|Frosted branch angiitis present||6 (14.6%)||6 (4.9%)||3.29 (0.99–10.92)||2 (3.1%)||1 (0.5%)||6.00 (0.54–66.17)|
a Longitudinal analysis of the risk factors at the time of initial CMV retinitis diagnosis that predict subsequent retinal detachment; excludes matched groups in which the case had a retinal detachment at the time of initial CMV retinitis diagnosis.
c Data not available for all patients. Thirty-two cases (78.0%) and 108 controls (87.8%) had data at the initial visit; 59 cases (92.2%) and 181 controls (94.3%) had data at the matched visit. Odds ratio indicates odds of retinal detachment per 10 cells/μm 3 .
e Time since diagnosis of CMV retinitis. Numbers in table include all cases and controls; if the 23 cases with a retinal detachment at the time of CMV retinitis diagnosis and their 69 corresponding controls are excluded, the mean time since CMV retinitis diagnosis was 12.8 months (95% CI 7.5–18.1) for cases and 13.4 (95% CI 9.9–16.9) for controls.

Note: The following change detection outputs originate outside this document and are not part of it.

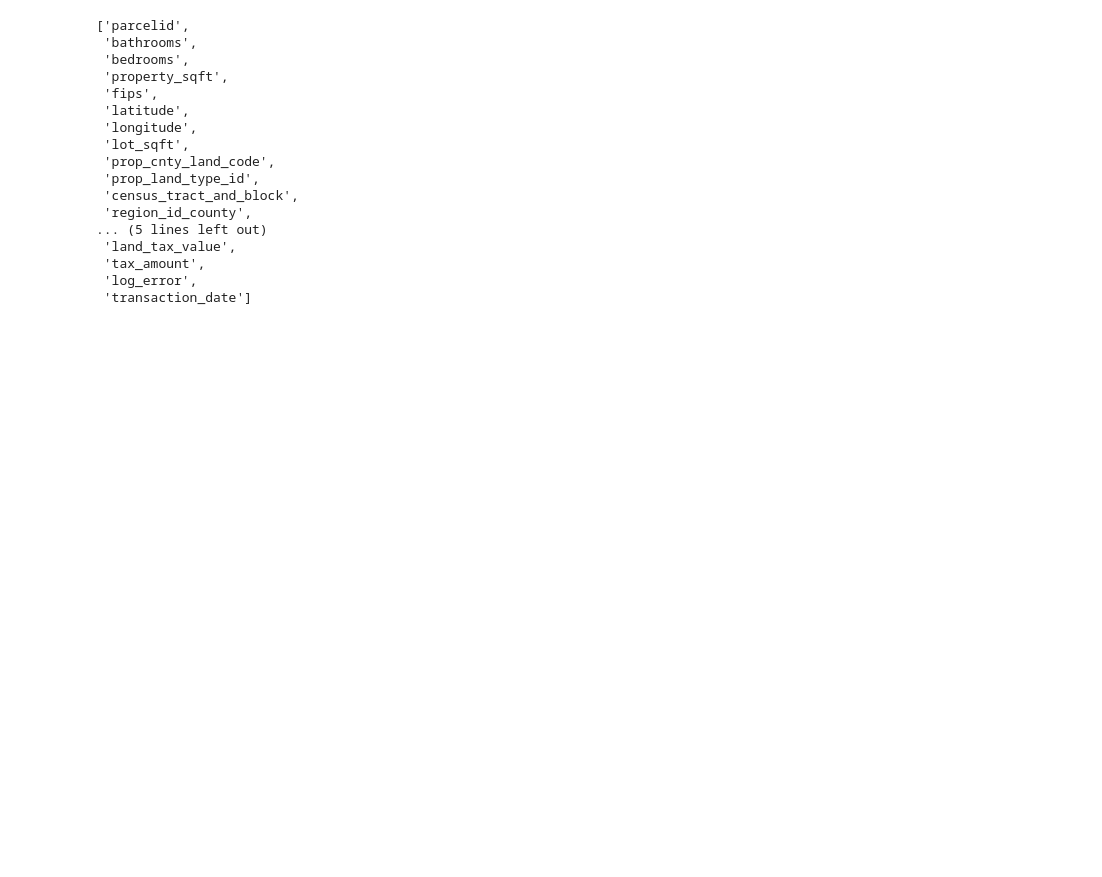
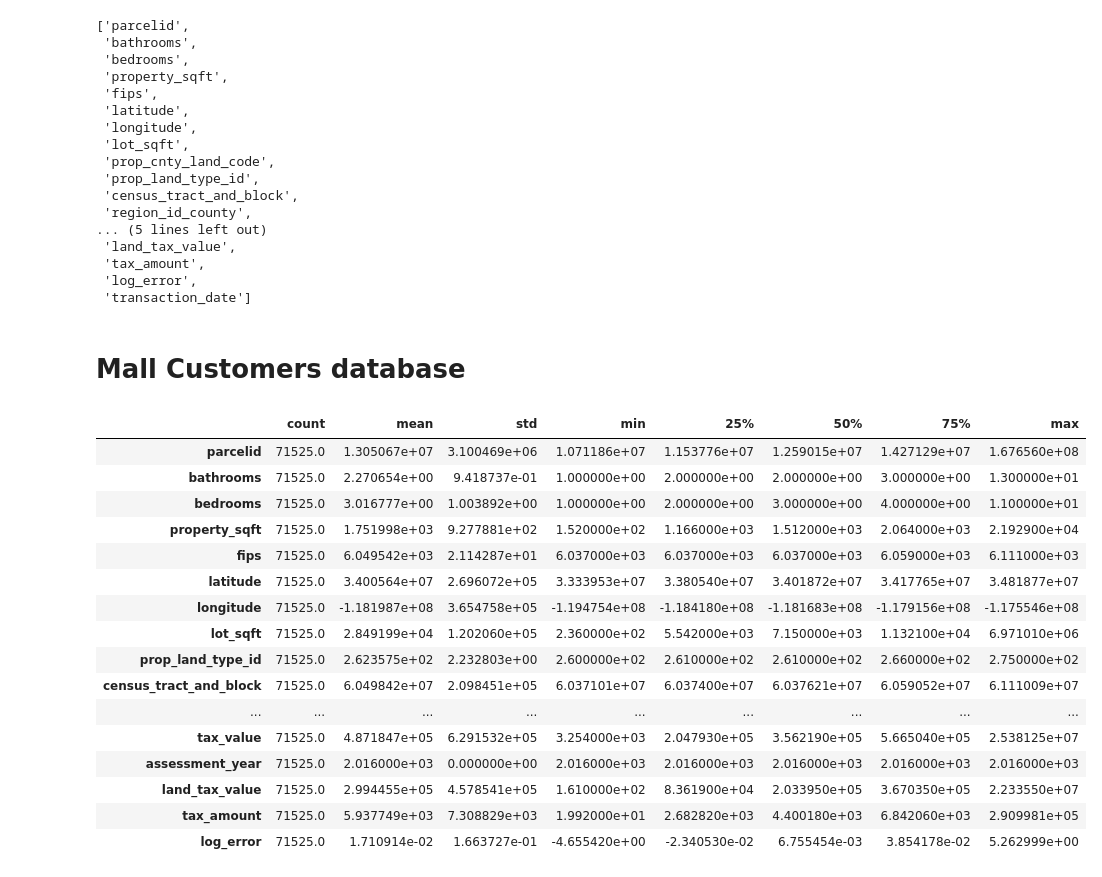
Before and after one commit to mdalton87/clustering-exercises, a Jupyter notebook: zillow.ipynb, the cells around one changed output. Drawn from its saved outputs; the diff is of its cells as text; code cells hidden in the pictures; blank space fills up the shorter version.

```diff
--- a/zillow.ipynb
+++ b/zillow.ipynb
@@ -267,3 +267,5 @@ list(df.columns)
  'transaction_date']
 # %%
 # df.columns = ['parcelid', 'bathrooms', 'bedrooms', 'property_sqft', 'fips', 'latitude', 'longitude', 'lot_sqft', 'prop_cnty_land_code', 'prop_land_type_id', 'census_tract_and_block', 'region_id_county', 'unitcnt', 'year_built', 'struct_tax_value', 'tax_value', 'assessment_year', 'land_tax_value', 'tax_amount', 'log_error', 'transaction_date']
+# %% [markdown]
+# Mall Customers database
@@ -269,0 +274,20 @@ list(df.columns)
+# %%
+df.describe().T
+# %% [output]
+|  | count | mean | std | min | 25% | 50% | 75% | max |
+| parcelid | 71525.0 | 1.305067e+07 | 3.100469e+06 | 1.071186e+07 | 1.153776e+07 | 1.259015e+07 | 1.427129e+07 | 1.676560e+08 |
+| bathrooms | 71525.0 | 2.270654e+00 | 9.418737e-01 | 1.000000e+00 | 2.000000e+00 | 2.000000e+00 | 3.000000e+00 | 1.300000e+01 |
+| bedrooms | 71525.0 | 3.016777e+00 | 1.003892e+00 | 1.000000e+00 | 2.000000e+00 | 3.000000e+00 | 4.000000e+00 | 1.100000e+01 |
+| property_sqft | 71525.0 | 1.751998e+03 | 9.277881e+02 | 1.520000e+02 | 1.166000e+03 | 1.512000e+03 | 2.064000e+03 | 2.192900e+04 |
+| fips | 71525.0 | 6.049542e+03 | 2.114287e+01 | 6.037000e+03 | 6.037000e+03 | 6.037000e+03 | 6.059000e+03 | 6.111000e+03 |
+| latitude | 71525.0 | 3.400564e+07 | 2.696072e+05 | 3.333953e+07 | 3.380540e+07 | 3.401872e+07 | 3.417765e+07 | 3.481877e+07 |
+| longitude | 71525.0 | -1.181987e+08 | 3.654758e+05 | -1.194754e+08 | -1.184180e+08 | -1.181683e+08 | -1.179156e+08 | -1.175546e+08 |
+| lot_sqft | 71525.0 | 2.849199e+04 | 1.202060e+05 | 2.360000e+02 | 5.542000e+03 | 7.150000e+03 | 1.132100e+04 | 6.971010e+06 |
+| prop_land_type_id | 71525.0 | 2.623575e+02 | 2.232803e+00 | 2.600000e+02 | 2.610000e+02 | 2.610000e+02 | 2.660000e+02 | 2.750000e+02 |
+| census_tract_and_block | 71525.0 | 6.049842e+07 | 2.098451e+05 | 6.037101e+07 | 6.037400e+07 | 6.037621e+07 | 6.059052e+07 | 6.111009e+07 |
+| ... | ... | ... | ... | ... | ... | ... | ... | ... |
+| tax_value | 71525.0 | 4.871847e+05 | 6.291532e+05 | 3.254000e+03 | 2.047930e+05 | 3.562190e+05 | 5.665040e+05 | 2.538125e+07 |
+| assessment_year | 71525.0 | 2.016000e+03 | 0.000000e+00 | 2.016000e+03 | 2.016000e+03 | 2.016000e+03 | 2.016000e+03 | 2.016000e+03 |
+| land_tax_value | 71525.0 | 2.994455e+05 | 4.578541e+05 | 1.610000e+02 | 8.361900e+04 | 2.033950e+05 | 3.670350e+05 | 2.233550e+07 |
+| tax_amount | 71525.0 | 5.937749e+03 | 7.308829e+03 | 1.992000e+01 | 2.682820e+03 | 4.400180e+03 | 6.842060e+03 | 2.909981e+05 |
+| log_error | 71525.0 | 1.710914e-02 | 1.663727e-01 | -4.655420e+00 | -2.340530e-02 | 6.755454e-03 | 3.854178e-02 | 5.262999e+00 |
```
Also changed, not shown: parts of 10 cells of this notebook, 2 other files.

h Distance from the fovea to the most proximal lesion border, calculated as a percentage of the distance from the fovea to the ora serrata; odds ratio indicates odds of retinal detachment per 10% increase in the distance from the fovea to the most posterior border.
i Distance from the fovea to the most distal lesion border, calculated as a percentage of the distance from the fovea to the ora serrata; odds ratio indicates odds of retinal detachment per 10% increase in the distance from the fovea to the most anterior border.
|Characteristic||Initial CMV Retinitis Visit a||Retinal Detachment Visit b|
|OR (95% CI) c||OR (95% CI) c|
|Lesion size, per 10% total retinal surface area||2.64 (1.41–4.94)||–|
|CMV retinitis in contralateral eye||2.68 (1.18–6.08)||2.12 (0.92–4.90)|
|Decreased visual acuity (per logMAR line)||–||1.24 (1.16–1.33)|
a Longitudinal analysis of the risk factors present at the time of initial CMV retinitis diagnosis that are predictive of subsequent retinal detachment; excludes matched groups in which the case had a retinal detachment at the time of initial CMV retinitis diagnosis.
In order to assess for risk factors that might predict a subsequent retinal detachment, we performed similar analyses using data from the initial visit at which CMV retinitis was diagnosed. For this analysis, we excluded the 23 cases that had a retinal detachment at the time of initial CMV retinitis diagnosis and their corresponding 69 controls, leaving 41 patients with retinal detachment and 123 controls. In univariate analyses, cases were more likely than controls to have a larger lesion size (mean 12.8% of the total retinal surface area was involved with retinitis, vs 8.2%, P < .001), more peripheral retinitis (the most anterior border of the lesion was on average 78.1% of the total distance from the fovea to the ora serrata, vs 72.5%; P = .049), a higher number of retinal lesions (mean 1.6 vs 1.3; P = .04), CMV retinitis in the contralateral eye (63.4% vs 39.8%, P = .008), and vitreous haze (14.6% vs 4.9%; P = .04; Table 1 ). In the multivariate analysis, only lesion size (OR 2.64 per 10% increase in lesion size measured as a percentage of the total retinal surface area, 95% CI 1.41–4.94) and retinitis in the contralateral eye (OR 2.68, 95% CI 1.18–6.08) remained significant ( Table 2 ).
As noted in the Figure , cases with retinal detachment tended to have more anterior disease at the time of CMV retinitis diagnosis than did controls (46.3% of cases vs 29.3% of controls had disease in zone 3; OR 2.01, 95% CI 0.99–4.09). However, we could not demonstrate an association between zone 3 disease and retinal detachment after adjusting for lesion size (OR 1.54, 95% CI 0.72–3.30).